Heide Baumann: “It was a challenge for me to found an eco-responsible brand”.

Is it possible to develop a clothing brand by being eco-responsible? For Heide Baumann, founder of the Aatise brand, this is a challenge that she has been willingly taking up since May 2017, believing that this alternative allows a better adaptation to demand, limiting the problem of overstock as much as possible and giving herself the means to innovate, with recycled materials, likely to convince customers. Just like producing in France and being transparent about manufacturing costs. Interview.

Feat-Y: How did you choose to call your brand Aatise, what does this name mean? Why are you looking for an eco-responsible positioning?

Heide Baumann: The name Aatise comes from a dictionary from the Middle Ages and meant “challenge”. It was a challenge for me to found an eco-responsible brand. I thought that the name was a perfect fit. It is true that it is difficult to find an original brand name that is not already taken, seen or heard. Eco-responsibility was for me the central point, I think that today we can no longer make clothing brands otherwise, it is important to act for the planet. I no longer conceive of fast-fashion that exploits workers on the other side of the planet, uses materials that come from even further away and uses chemicals that cannot be recycled. It’s unthinkable for my brand and in my consumption.

Feat-Y: How did you come up with the idea of creating a line of clothing that can be customized by the customer?

H.B: I was working in “fast-fashion” and I faced problems of stock and overstock. Today, the sales culture has become so important that brands have to sell more and more to make their “exceptional” promotions profitable. In spite of the promotions, not all stocks are sold out, so they have to be disposed of or even destroyed. To avoid this, there is only one solution, which is to manufacture on demand. That is to say that the garment is only made when it has been purchased. By doing manufacturing on demand, we can afford to have several options such as the choice of fabric, shape, etc… This allows everyone to think about their purchase to keep it as long as possible. It is an element of eco-responsibility in addition.
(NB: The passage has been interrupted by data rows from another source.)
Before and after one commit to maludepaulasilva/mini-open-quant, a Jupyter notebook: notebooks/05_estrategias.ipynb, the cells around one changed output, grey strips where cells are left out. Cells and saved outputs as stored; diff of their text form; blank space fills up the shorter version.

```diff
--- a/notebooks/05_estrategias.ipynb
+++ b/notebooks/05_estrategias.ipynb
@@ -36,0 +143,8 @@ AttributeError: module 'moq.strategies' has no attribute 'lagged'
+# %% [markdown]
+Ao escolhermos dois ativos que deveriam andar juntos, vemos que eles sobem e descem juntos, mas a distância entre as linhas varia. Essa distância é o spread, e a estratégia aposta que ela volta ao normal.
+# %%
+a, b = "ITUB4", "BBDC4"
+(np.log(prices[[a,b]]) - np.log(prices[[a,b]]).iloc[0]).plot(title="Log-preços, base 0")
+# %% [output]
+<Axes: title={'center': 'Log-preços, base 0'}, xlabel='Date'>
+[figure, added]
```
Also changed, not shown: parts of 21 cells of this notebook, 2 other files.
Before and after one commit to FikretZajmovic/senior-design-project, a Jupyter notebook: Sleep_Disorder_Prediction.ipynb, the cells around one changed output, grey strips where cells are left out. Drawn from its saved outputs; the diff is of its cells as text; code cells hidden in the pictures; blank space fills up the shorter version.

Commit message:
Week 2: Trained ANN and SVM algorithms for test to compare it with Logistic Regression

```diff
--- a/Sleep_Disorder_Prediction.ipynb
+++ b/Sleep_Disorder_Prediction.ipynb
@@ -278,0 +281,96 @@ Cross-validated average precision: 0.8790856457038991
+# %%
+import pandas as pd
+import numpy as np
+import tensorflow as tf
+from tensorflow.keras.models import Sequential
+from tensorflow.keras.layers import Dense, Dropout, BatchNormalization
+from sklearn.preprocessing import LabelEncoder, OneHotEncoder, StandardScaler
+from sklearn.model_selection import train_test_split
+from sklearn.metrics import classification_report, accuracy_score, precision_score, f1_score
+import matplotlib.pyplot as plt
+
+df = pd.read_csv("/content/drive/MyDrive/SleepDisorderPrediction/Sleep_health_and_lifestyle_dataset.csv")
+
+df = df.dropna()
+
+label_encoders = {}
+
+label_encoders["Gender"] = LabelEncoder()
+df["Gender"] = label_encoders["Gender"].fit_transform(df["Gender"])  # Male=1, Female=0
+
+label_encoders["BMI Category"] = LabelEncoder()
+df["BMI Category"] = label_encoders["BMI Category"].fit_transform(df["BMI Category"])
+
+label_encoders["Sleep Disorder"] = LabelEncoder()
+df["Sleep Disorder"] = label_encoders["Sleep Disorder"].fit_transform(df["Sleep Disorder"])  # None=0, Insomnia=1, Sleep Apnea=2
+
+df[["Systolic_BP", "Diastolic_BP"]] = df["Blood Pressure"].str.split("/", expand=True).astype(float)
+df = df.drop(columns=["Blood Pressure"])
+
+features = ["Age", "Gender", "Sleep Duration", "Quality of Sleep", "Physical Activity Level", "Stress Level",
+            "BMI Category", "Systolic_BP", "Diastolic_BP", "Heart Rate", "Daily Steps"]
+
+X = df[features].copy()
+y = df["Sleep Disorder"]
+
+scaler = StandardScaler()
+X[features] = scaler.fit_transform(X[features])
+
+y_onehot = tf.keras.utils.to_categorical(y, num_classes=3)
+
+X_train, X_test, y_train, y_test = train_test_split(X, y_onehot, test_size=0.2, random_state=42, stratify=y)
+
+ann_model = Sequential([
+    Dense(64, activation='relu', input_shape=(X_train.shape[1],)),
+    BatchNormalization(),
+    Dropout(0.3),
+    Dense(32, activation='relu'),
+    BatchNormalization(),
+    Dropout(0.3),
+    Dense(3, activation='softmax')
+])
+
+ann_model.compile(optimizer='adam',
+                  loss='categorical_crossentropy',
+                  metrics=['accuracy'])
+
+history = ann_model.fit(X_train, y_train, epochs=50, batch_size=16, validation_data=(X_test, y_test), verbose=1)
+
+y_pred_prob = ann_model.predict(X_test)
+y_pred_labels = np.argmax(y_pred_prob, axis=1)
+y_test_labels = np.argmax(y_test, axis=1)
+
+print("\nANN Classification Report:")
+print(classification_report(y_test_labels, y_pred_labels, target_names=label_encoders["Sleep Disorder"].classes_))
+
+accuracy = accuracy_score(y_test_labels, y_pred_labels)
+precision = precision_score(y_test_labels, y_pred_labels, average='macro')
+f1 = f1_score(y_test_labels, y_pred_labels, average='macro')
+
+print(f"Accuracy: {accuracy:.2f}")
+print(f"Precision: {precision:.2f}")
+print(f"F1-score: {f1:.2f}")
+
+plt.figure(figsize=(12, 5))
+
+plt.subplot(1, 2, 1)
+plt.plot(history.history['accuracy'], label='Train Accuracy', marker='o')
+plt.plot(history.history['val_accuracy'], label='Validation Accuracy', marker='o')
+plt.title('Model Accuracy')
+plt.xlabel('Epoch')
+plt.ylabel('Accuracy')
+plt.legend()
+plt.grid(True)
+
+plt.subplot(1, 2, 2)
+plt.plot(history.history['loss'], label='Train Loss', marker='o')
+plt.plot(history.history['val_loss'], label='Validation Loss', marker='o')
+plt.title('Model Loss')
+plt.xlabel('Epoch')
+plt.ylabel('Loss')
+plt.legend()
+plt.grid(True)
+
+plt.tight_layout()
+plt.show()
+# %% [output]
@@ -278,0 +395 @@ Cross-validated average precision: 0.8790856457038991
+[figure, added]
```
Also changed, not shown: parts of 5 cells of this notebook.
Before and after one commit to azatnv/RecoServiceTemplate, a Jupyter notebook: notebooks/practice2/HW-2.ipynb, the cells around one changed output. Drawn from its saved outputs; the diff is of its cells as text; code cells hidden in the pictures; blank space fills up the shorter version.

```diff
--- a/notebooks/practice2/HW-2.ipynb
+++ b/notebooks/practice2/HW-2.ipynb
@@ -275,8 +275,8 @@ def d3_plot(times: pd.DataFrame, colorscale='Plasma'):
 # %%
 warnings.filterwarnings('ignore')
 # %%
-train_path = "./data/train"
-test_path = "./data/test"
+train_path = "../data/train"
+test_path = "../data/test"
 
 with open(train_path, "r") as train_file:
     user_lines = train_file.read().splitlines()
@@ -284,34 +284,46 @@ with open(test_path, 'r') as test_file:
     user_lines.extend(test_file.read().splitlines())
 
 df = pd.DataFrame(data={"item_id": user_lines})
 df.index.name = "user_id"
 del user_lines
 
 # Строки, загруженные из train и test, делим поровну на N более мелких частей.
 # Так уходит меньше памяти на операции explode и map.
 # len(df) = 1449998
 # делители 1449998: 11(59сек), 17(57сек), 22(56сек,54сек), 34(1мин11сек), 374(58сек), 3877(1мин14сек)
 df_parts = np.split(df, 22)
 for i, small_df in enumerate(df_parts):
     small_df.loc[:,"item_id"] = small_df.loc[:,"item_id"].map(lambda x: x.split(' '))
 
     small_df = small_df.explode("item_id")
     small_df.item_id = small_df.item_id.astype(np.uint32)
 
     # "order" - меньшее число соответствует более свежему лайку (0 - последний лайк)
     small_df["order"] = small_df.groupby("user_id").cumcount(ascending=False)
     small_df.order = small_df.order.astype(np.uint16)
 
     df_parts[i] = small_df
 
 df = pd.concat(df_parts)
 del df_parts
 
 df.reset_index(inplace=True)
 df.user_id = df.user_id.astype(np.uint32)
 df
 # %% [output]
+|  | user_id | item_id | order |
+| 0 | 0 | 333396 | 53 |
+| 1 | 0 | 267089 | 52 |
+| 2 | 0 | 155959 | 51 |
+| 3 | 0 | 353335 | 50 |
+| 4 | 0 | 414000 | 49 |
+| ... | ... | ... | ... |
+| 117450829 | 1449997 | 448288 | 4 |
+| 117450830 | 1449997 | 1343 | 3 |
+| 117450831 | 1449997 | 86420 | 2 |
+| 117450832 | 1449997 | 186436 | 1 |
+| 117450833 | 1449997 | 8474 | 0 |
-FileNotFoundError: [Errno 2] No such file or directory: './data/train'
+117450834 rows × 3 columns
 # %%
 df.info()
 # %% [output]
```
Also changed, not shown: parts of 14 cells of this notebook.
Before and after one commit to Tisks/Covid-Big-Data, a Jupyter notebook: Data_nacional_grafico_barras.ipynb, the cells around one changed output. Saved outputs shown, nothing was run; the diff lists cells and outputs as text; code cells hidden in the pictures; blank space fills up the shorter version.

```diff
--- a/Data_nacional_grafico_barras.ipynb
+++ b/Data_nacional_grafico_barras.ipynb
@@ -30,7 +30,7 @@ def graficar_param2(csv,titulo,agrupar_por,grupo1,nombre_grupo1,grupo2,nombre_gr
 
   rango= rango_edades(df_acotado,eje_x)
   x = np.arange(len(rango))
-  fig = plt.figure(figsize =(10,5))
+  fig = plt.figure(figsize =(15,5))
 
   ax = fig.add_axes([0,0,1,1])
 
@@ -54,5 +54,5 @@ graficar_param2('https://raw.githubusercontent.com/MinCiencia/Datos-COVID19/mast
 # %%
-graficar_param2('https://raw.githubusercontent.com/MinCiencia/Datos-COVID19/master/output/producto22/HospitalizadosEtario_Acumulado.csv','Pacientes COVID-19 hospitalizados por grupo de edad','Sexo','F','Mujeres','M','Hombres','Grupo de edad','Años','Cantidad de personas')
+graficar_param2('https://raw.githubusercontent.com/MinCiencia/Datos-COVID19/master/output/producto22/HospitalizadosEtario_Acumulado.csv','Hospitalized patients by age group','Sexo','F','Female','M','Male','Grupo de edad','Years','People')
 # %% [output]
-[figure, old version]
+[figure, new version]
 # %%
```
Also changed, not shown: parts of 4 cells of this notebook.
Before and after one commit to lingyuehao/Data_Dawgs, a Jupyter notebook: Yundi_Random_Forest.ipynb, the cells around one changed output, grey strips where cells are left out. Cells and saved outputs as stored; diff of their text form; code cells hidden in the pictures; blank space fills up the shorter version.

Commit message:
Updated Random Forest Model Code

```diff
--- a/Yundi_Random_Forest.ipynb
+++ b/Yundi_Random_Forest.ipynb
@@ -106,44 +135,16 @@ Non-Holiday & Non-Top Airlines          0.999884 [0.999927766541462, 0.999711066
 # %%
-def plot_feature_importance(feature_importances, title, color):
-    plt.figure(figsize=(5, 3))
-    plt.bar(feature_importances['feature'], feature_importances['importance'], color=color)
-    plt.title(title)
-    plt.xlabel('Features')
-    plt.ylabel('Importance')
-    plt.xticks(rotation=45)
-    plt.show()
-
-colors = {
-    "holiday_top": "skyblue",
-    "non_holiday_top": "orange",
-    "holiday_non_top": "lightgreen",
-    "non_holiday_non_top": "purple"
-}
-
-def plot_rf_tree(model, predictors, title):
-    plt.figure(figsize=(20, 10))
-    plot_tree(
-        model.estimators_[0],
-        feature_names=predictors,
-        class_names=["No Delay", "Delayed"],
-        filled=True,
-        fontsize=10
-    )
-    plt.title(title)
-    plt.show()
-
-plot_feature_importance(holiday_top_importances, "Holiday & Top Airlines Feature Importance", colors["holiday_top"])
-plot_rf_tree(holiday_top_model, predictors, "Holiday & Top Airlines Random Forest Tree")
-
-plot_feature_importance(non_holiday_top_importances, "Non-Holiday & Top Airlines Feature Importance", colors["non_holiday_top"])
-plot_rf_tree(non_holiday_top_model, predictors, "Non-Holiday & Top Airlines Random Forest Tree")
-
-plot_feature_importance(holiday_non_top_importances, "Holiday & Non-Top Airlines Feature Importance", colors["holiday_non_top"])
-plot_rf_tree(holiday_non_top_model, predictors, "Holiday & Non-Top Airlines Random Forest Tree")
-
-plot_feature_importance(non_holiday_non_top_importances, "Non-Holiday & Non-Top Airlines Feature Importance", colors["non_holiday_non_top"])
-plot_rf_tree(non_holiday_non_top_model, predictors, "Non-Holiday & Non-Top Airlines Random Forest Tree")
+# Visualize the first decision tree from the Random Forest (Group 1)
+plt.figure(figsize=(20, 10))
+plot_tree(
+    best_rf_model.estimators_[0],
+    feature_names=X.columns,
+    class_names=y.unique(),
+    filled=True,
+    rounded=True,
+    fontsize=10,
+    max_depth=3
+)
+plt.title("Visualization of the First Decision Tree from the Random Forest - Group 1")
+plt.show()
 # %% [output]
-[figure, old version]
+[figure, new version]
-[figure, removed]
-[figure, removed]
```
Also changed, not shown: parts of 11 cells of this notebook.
Feat-Y: You indicate that you make a production made in France. Does this mean that all the materials used for the design of the clothes come from France and why a hexagonal production?

H.B: You have to separate two things. Even for a recognized brand made in France, the cotton does not come from France because there is no French cotton. The materials are then often made abroad. Besides, cotton needs a lot of water and its transformation also. We for example, to avoid cotton we use Lyocell which is made by a European company. There is no equivalent in France. I try my best to make it eco-responsible. But the materials, for lack of means, are not all French. The linen for the T-shirts is made entirely in France, except for the spinning which goes to a French company in Poland, in its subsidiary, to be spun because there is no such company in France. All our materials are European. Which is good enough.

Feat-Y: On your site, you indicate the different costs for the production of a garment. Do you think that this transparency approach can convince potential customers about the purchase of your products?

H.B: It’s an element indeed. It helps customers to better understand our prices and our approach, but it’s not the only one. There are also patterns, materials, etc… It’s not the trigger, I think.

Feat-Y: What are your development goals for your collections?

H.B: We always intend to use even more eco-responsible materials. It’s especially this quest that is difficult but interesting.

Feat-Y: Where does the inspiration to create your collections come from?

H.B: We don’t work with collections. I banish that word from my vocabulary because collections are made to say: “at the end of a collection, you have to sell out. Clothes are perishable, etc… ». We use the same fabric until it’s sold out. Then we can add other fabrics that are chosen in our community through Instagram or others. It is not an individual inspiration, but rather a collective one.

Feat-Y: If you were a book, what would you be?
H.B: The Count of Monte Cristo, by Alexandre Dumas. I read it two or three times. I find the story well done, captivating.

Feat-Y: If you were a landscape, what would it be?
H.B: The Amazonian forest, for example, with a lot of rain.